Twenty-four conservation, Native American, fishing, and physician's groups, representing millions of citizens, sent Interior Secretary Gale Norton a letter this week expressing their concerns with the administration's plans for the Klamath Basin. Specifically, the letter called on the administration to abandon its proposed ten-year water management and operations plan for the Klamath Project and issue a plan that would not drive endangered species to extinction. Their concerns are twofold: First, that the plan would deny needed water to the endangered fish and wildlife in the basin, and second, that it proposes a radical legal theory that seeks to overrule the Endangered Species Act in the Klamath and throughout the West.
"This plan is a direct attack on the fundamental principles of the ESA and a threat to fish and wildlife conservation everywhere," said Susan Holmes of Earthjustice. "If the Bureau of Reclamation fails to recognize its obligations under the ESA, it could have implications for efforts to protect and restore endangered species on the Rio Grande, Upper Colorado River and in salmon-producing rivers throughout the Pacific Northwest."

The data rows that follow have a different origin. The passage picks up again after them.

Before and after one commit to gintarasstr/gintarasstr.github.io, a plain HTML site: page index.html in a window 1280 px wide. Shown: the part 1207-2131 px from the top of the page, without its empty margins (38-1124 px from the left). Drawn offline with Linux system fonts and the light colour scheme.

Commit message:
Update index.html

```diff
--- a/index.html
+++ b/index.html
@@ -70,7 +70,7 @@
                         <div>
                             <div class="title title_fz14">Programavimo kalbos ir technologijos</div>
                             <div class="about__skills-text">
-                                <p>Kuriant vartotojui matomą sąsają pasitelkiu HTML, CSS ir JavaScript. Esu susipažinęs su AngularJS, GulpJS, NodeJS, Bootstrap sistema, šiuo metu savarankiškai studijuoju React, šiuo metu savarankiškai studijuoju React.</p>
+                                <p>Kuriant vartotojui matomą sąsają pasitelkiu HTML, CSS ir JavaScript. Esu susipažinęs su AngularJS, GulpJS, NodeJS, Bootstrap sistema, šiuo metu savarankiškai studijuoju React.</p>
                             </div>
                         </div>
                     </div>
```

The plan, which would cover water operations for the next ten years, proposes a legal theory that the Bureau of Reclamation has an obligation to provide full water deliveries to irrigators on the Klamath Project, regardless of the needs of endangered species, tribal trust agreements, or other laws. This theory is directly contradicted by every decision issued by every federal court that has addressed the Klamath Project and the Endangered Species Act.
The plan also runs counter to the recommendations in the National Academy of Sciences Interim Review on the Klamath, which warned that taking lake levels and river flows down to the level that is requested in this plan would result in "undocumented risk" to endangered species. Conservationists worry the administration may use parts of the NAS review that it agrees with to justify turning back the clock on restoration efforts in the Klamath Basin, while ignoring the conclusions that it dislikes.

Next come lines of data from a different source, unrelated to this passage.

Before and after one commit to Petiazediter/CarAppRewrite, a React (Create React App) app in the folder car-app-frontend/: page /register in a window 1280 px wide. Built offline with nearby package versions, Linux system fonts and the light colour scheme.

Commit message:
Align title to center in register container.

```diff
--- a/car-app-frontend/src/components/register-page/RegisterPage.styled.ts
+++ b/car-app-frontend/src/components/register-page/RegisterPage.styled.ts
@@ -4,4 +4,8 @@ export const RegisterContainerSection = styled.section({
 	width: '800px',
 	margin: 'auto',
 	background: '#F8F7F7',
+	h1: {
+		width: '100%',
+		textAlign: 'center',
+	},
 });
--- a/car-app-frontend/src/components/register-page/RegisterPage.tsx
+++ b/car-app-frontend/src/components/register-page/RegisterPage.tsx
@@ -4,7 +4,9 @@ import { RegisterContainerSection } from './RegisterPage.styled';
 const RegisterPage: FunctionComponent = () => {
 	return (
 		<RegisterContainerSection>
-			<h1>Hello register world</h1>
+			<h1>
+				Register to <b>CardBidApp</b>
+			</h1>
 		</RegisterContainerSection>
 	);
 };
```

"The National Academy of Science review showed that the Klamath Basin suffers from severe environmental problems," said Holmes. "The administration needs to deal with them, not play games with the ESA."